[EXERCISE INPUT]
*** Begin section ***
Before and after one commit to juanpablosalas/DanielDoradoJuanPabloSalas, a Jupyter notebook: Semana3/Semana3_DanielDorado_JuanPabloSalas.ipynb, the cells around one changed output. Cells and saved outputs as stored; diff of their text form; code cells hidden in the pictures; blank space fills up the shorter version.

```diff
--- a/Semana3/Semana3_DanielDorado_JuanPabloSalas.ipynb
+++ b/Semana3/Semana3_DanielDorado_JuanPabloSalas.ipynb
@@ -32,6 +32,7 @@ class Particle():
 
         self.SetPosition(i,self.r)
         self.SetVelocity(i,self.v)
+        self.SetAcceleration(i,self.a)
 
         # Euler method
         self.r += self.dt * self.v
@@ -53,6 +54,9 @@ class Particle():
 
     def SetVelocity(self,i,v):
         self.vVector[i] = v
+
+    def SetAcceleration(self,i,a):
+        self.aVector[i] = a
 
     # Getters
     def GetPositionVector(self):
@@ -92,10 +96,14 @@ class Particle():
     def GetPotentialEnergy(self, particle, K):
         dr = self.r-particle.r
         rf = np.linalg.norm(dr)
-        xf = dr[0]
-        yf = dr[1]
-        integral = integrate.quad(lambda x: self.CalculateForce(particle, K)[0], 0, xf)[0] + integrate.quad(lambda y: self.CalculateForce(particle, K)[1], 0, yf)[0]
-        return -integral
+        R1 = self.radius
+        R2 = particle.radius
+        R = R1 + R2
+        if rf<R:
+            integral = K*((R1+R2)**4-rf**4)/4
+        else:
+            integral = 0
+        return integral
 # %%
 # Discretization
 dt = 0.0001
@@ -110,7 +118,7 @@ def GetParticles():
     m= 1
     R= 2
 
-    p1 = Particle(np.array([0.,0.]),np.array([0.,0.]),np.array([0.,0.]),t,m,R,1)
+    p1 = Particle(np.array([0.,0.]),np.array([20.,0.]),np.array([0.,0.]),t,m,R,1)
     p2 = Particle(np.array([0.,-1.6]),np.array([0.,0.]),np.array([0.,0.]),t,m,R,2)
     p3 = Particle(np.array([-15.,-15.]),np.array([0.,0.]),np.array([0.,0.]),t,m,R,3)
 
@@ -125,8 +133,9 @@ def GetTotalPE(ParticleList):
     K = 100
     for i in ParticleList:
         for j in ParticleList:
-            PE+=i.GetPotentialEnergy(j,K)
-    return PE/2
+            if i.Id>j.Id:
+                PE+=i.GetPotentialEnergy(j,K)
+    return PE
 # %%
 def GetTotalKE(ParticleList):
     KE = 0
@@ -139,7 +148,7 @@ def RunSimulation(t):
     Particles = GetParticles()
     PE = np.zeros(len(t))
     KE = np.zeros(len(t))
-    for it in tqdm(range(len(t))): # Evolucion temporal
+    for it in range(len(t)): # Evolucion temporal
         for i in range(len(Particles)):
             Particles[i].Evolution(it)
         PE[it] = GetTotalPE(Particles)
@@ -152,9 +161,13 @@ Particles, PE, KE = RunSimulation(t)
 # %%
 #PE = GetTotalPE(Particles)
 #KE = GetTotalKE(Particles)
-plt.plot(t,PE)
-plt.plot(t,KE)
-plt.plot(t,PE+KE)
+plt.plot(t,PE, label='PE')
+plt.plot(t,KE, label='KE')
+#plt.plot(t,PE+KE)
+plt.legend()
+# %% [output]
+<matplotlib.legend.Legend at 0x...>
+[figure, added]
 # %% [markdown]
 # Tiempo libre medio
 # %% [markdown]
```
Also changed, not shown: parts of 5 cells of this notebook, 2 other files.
*** End section ***
[TASK DESCRIPTION] Repeat, word for word, all the lines above.

[RESULT OF THE TASK]
Before and after one commit to juanpablosalas/DanielDoradoJuanPabloSalas, a Jupyter notebook: Semana3/Semana3_DanielDorado_JuanPabloSalas.ipynb, the cells around one changed output. Cells and saved outputs as stored; diff of their text form; code cells hidden in the pictures; blank space fills up the shorter version.

```diff
--- a/Semana3/Semana3_DanielDorado_JuanPabloSalas.ipynb
+++ b/Semana3/Semana3_DanielDorado_JuanPabloSalas.ipynb
@@ -32,6 +32,7 @@ class Particle():
 
         self.SetPosition(i,self.r)
         self.SetVelocity(i,self.v)
+        self.SetAcceleration(i,self.a)
 
         # Euler method
         self.r += self.dt * self.v
@@ -53,6 +54,9 @@ class Particle():
 
     def SetVelocity(self,i,v):
         self.vVector[i] = v
+
+    def SetAcceleration(self,i,a):
+        self.aVector[i] = a
 
     # Getters
     def GetPositionVector(self):
@@ -92,10 +96,14 @@ class Particle():
     def GetPotentialEnergy(self, particle, K):
         dr = self.r-particle.r
         rf = np.linalg.norm(dr)
-        xf = dr[0]
-        yf = dr[1]
-        integral = integrate.quad(lambda x: self.CalculateForce(particle, K)[0], 0, xf)[0] + integrate.quad(lambda y: self.CalculateForce(particle, K)[1], 0, yf)[0]
-        return -integral
+        R1 = self.radius
+        R2 = particle.radius
+        R = R1 + R2
+        if rf<R:
+            integral = K*((R1+R2)**4-rf**4)/4
+        else:
+            integral = 0
+        return integral
 # %%
 # Discretization
 dt = 0.0001
@@ -110,7 +118,7 @@ def GetParticles():
     m= 1
     R= 2
 
-    p1 = Particle(np.array([0.,0.]),np.array([0.,0.]),np.array([0.,0.]),t,m,R,1)
+    p1 = Particle(np.array([0.,0.]),np.array([20.,0.]),np.array([0.,0.]),t,m,R,1)
     p2 = Particle(np.array([0.,-1.6]),np.array([0.,0.]),np.array([0.,0.]),t,m,R,2)
     p3 = Particle(np.array([-15.,-15.]),np.array([0.,0.]),np.array([0.,0.]),t,m,R,3)
 
@@ -125,8 +133,9 @@ def GetTotalPE(ParticleList):
     K = 100
     for i in ParticleList:
         for j in ParticleList:
-            PE+=i.GetPotentialEnergy(j,K)
-    return PE/2
+            if i.Id>j.Id:
+                PE+=i.GetPotentialEnergy(j,K)
+    return PE
 # %%
 def GetTotalKE(ParticleList):
     KE = 0
@@ -139,7 +148,7 @@ def RunSimulation(t):
     Particles = GetParticles()
     PE = np.zeros(len(t))
     KE = np.zeros(len(t))
-    for it in tqdm(range(len(t))): # Evolucion temporal
+    for it in range(len(t)): # Evolucion temporal
         for i in range(len(Particles)):
             Particles[i].Evolution(it)
         PE[it] = GetTotalPE(Particles)
@@ -152,9 +161,13 @@ Particles, PE, KE = RunSimulation(t)
 # %%
 #PE = GetTotalPE(Particles)
 #KE = GetTotalKE(Particles)
-plt.plot(t,PE)
-plt.plot(t,KE)
-plt.plot(t,PE+KE)
+plt.plot(t,PE, label='PE')
+plt.plot(t,KE, label='KE')
+#plt.plot(t,PE+KE)
+plt.legend()
+# %% [output]
+<matplotlib.legend.Legend at 0x...>
+[figure, added]
 # %% [markdown]
 # Tiempo libre medio
 # %% [markdown]
```
Also changed, not shown: parts of 5 cells of this notebook, 2 other files.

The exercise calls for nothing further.